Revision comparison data
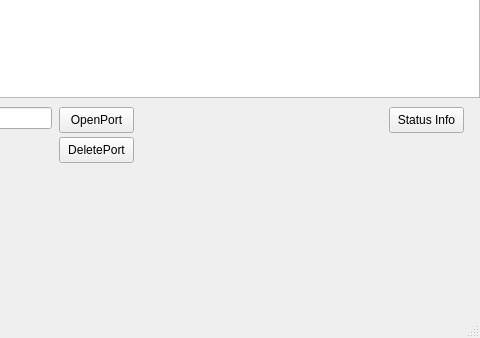
This is testUpnp/src/mainWindow.ui in KDE/kopete as Qt 5 draws it before an edit; both pictures show x 111 to 591 and y 143 to 481 of the 591 by 481 pixel window. The edited form follows.
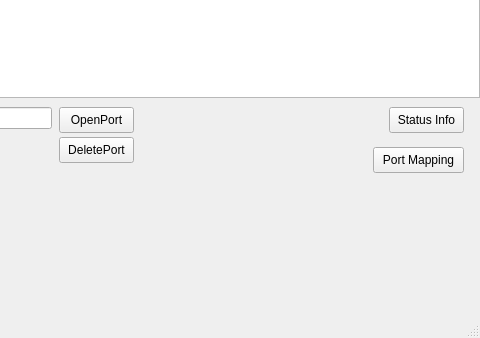
This is the edited form.

Commit message: adding some methode in the class argument and upnpKopete

```diff
--- a/testUpnp/src/mainWindow.ui
+++ b/testUpnp/src/mainWindow.ui
@@ -98,6 +98,19 @@
      <string>Status Info</string>
     </property>
    </widget>
+   <widget class="QPushButton" name="btMapping" >
+    <property name="geometry" >
+     <rect>
+      <x>484</x>
+      <y>290</y>
+      <width>91</width>
+      <height>26</height>
+     </rect>
+    </property>
+    <property name="text" >
+     <string>Port Mapping</string>
+    </property>
+   </widget>
   </widget>
   <widget class="QMenuBar" name="menubar" >
    <property name="geometry" >
```
The commit also changes 6 other files.
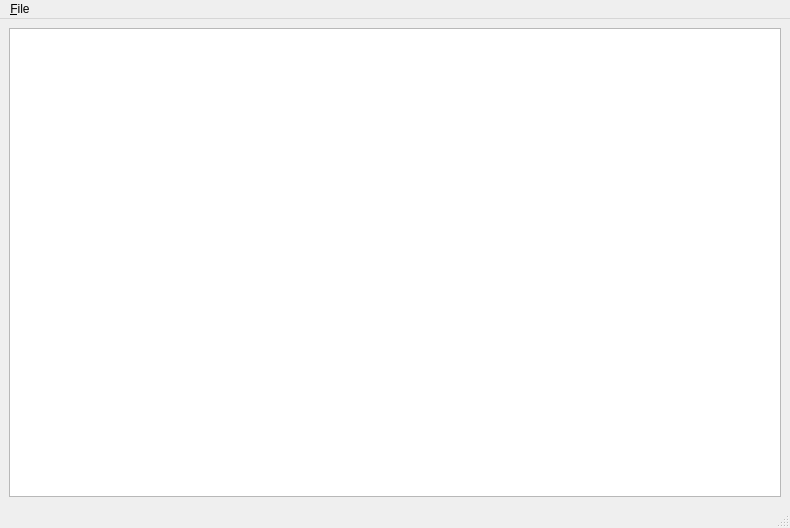
Above: Computer_networks/p2p/src/main_window.ui from rutsky/semester09 before the change. Below: the same form after it.
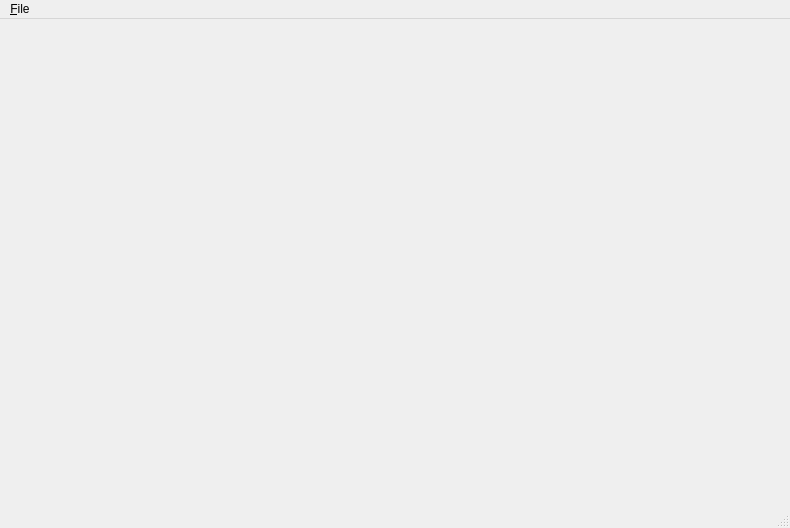
That is the form after the change.

```diff
--- a/Computer_networks/p2p/src/main_window.ui
+++ b/Computer_networks/p2p/src/main_window.ui
@@ -14,11 +14,7 @@
    <string>Network Model by Vladimir Rutsky, 5057/2, 2010-2011</string>
   </property>
   <widget class="QWidget" name="centralwidget">
-   <layout class="QGridLayout" name="gridLayout">
-    <item row="0" column="1">
-     <widget class="QGraphicsView" name="graphicsView"/>
-    </item>
-   </layout>
+   <layout class="QGridLayout" name="gridLayout"/>
   </widget>
   <widget class="QMenuBar" name="menubar">
    <property name="geometry">
```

*Task instructions*.
Check the entries above for the word "testUpnp" and copy every line where it turns up.

*Exercise response*.
This is testUpnp/src/mainWindow.ui in KDE/kopete as Qt 5 draws it before an edit; both pictures show x 111 to 591 and y 143 to 481 of the 591 by 481 pixel window. The edited form follows.
--- a/testUpnp/src/mainWindow.ui
+++ b/testUpnp/src/mainWindow.ui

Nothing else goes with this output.